**THE PROBLEM**
Return each line below holding the string "family".

**DATA SUPPLIED**
_ _ _

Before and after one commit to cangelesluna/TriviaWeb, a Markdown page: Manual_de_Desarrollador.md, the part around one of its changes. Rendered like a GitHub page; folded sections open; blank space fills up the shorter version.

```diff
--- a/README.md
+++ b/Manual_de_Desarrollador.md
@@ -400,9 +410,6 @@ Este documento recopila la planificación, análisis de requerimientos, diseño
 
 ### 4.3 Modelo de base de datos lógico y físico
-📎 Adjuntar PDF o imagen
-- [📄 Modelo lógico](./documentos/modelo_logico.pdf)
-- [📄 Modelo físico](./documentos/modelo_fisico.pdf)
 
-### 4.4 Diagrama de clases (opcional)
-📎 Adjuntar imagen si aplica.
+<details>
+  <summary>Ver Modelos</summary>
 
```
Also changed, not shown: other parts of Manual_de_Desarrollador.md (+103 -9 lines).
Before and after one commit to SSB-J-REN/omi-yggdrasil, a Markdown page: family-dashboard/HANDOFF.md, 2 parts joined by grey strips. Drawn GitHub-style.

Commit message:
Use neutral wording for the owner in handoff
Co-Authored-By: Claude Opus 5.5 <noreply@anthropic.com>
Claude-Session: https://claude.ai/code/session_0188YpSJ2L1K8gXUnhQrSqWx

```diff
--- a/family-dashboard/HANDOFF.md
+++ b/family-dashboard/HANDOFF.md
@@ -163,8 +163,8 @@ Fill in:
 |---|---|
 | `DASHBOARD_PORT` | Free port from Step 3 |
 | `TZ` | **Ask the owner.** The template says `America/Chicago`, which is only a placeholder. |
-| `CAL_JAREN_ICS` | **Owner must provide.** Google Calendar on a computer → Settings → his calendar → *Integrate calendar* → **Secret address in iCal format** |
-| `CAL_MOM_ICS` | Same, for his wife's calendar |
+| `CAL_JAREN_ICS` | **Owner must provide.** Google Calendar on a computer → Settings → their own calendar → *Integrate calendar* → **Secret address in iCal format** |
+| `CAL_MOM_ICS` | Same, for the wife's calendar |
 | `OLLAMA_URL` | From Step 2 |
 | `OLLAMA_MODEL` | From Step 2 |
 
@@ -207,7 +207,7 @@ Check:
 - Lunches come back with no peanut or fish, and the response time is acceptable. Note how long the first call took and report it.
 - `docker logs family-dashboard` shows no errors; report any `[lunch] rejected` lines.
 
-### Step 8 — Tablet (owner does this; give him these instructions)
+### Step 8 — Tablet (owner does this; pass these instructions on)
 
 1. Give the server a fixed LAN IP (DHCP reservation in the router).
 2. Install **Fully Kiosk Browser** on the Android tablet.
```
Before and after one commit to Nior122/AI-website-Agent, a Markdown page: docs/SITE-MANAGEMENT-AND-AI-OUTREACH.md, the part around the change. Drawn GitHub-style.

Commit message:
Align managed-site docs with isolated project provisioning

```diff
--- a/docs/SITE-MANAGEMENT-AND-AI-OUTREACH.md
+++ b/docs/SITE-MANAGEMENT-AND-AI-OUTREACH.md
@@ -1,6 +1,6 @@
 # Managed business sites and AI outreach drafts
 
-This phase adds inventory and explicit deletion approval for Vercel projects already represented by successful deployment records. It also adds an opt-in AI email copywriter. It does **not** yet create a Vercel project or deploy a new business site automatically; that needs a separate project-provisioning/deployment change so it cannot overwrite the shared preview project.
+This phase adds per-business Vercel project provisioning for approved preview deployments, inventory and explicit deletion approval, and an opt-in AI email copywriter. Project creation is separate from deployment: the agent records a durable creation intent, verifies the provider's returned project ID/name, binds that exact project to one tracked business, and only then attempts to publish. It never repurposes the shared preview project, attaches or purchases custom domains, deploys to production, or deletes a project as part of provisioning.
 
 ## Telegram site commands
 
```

_ _ _

**RESULT**
Before and after one commit to SSB-J-REN/omi-yggdrasil, a Markdown page: family-dashboard/HANDOFF.md, 2 parts joined by grey strips. Drawn GitHub-style.
--- a/family-dashboard/HANDOFF.md
+++ b/family-dashboard/HANDOFF.md
 - `docker logs family-dashboard` shows no errors; report any `[lunch] rejected` lines.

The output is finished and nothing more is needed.